The Batwa have been widely accused of poaching, an environmentally unsound practice that Nicole says has been unfairly attributed to them. A study led by International Institute for Environment and Development (IIED) concludes that poaching is carried out by many different groups due to the loss of their right to hunt in the forest. It is not primarily a pygmy issue. 

The Batwa have lived sustainably in the forest for millennia” Nicole says. In fact, one study by Makerere University professor Abwoli Banana (an RSF board member) found that, pre-eviction, the forests where Batwa lived had less poaching than the forests without the Batwa. 

Now that the Batwa all live outside the forest, they are learning to deal with so many issues: avoiding HIV and figuring out how to eat without hunting, but also how to survive and not be taken advantage of in our contemporary world. It is by educating the Batwa and others on sustainable living, and caring about wildlife and ecosystems, that a better way of life for the people and the wildlife can be established. 

Nicole believes that one day it could be possible to reforest the landscape between Bwindi Impenetrable and Mgahinga Gorilla National Parks where mountain gorillas live in forest islands’ surrounded by agriculture  you cannot force people off the land on which they live. However, you can educate them in ways to responsibly farm and reforest the land with native trees. 

The Batwa are forest people, and they live on settlements that are completely denuded of forest, or planted with scattered non-native plants and trees,” Nicole continues. They love the idea of reforesting their settlements with native trees. We are seeking funding and connections to tap into global climate change funding, so the Batwa can receive money to plant and maintain trees.”  

Nicole points out that when peoples lives are improved, they become healthier and are less focused on mere survival. When they have more income to buy legal wood or charcoal, for example, the need to illegally access the forest to get wood is reduced. When they can buy goat meat or chickens, or have their own livestock, the need to illegally hunt declines.” At some point Nicole hopes to find a legal way to provide the Batwa with their traditional medicinal plants, honey, basket materials and possibly even farmed wildlife, such as duiker.

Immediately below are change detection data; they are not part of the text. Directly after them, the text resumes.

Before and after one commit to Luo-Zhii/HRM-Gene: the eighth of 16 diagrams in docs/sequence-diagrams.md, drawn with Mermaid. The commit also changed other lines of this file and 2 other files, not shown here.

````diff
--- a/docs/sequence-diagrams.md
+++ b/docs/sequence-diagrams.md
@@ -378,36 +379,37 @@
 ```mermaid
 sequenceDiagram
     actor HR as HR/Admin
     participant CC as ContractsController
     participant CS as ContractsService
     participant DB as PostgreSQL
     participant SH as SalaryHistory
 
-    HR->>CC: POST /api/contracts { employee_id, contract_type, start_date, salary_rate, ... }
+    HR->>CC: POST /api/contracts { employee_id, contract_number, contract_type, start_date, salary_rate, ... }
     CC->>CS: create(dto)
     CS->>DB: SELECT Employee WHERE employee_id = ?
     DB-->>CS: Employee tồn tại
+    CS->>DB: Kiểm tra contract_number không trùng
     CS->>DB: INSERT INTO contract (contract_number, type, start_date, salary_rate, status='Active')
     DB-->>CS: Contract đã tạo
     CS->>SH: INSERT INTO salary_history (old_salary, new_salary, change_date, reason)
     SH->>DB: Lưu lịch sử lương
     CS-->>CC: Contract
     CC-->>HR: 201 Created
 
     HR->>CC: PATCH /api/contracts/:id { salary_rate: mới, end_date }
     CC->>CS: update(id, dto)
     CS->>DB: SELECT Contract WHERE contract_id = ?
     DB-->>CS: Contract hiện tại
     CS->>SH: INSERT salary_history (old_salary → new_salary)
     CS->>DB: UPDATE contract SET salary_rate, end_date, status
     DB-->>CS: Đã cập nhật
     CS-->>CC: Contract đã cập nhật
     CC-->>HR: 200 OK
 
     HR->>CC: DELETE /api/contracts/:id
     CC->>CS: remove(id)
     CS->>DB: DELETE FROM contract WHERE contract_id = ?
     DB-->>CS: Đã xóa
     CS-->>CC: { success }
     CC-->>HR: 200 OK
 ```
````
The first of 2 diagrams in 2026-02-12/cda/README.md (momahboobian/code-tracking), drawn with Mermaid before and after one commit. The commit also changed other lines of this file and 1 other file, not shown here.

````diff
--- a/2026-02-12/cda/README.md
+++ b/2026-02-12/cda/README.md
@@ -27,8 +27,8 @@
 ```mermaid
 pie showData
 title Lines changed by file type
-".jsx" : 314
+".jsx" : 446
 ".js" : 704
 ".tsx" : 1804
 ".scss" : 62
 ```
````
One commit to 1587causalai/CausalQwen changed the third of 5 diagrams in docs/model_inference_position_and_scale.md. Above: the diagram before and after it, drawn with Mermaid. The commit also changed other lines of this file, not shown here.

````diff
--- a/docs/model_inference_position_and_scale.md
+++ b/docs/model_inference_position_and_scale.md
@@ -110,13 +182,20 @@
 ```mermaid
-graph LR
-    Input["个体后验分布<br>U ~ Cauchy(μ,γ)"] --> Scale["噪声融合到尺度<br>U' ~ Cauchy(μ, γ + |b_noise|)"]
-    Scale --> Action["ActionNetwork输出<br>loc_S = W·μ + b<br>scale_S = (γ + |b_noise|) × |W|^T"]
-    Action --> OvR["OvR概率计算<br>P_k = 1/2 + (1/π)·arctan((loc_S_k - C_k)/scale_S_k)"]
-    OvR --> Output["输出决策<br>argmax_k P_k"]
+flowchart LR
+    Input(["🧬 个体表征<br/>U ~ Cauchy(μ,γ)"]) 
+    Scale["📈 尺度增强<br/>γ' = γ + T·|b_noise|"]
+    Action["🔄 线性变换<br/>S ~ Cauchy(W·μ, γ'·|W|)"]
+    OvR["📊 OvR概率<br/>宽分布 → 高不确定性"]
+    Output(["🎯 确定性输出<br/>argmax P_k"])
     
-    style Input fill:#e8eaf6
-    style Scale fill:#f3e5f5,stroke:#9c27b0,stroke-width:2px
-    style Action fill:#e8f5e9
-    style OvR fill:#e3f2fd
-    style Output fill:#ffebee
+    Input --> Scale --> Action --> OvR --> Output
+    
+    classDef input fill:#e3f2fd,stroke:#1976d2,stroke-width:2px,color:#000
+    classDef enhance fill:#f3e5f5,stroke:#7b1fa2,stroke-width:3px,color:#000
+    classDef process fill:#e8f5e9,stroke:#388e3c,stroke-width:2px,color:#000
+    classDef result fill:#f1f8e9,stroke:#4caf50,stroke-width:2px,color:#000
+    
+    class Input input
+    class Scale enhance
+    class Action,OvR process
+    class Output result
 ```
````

Nicole explains that RSF hopes to create an alternative and legal source of protein, which is needed and desired by locals, including the Batwa. This will reduce poaching within the forest, and, in turn, reduce the exposure to zoonotic diseases like Ebola, that are initially transmitted by consuming bushmeat. We are working on finding grants to follow up on the IIED study to establish that such a wildlife farming project would indeed reduce peoples inclination to poach.That will eliminate other reasons why they might illegally enter the Bwindi Impenetrable Forest.

Redemption Song has been running for just over two years. Their plans for change rely on establishing trust with the Batwa community. As Nicole emphasizes, with trust, people will collaborate and cooperatively manage and protect communally used resources, like a freshwater spring, forest or pasture. So our first step is to show them we are trustworthy and genuinely care about them, their needs and interests, and their children. The Batwa are still discriminated against and taken advantage of, so this takes time, but it has gone really well so far. 

Nicole continues: we are limited in size – just me and a couple of Ugandan staff – and work primarily in one village – but were honing our methods and working holistically with the people to create a better future that will involve better health and more sustainable ecosystems,” Nicole states.

To learn more about the work of Nicole and her team, and/or to purchase some of the artisan items made by the Batwa, check out their website and online co-op store.  

Photos are copyright protected and may not be reproduced without permission. Photos are used with the permission of Wendee Nicole.

Comments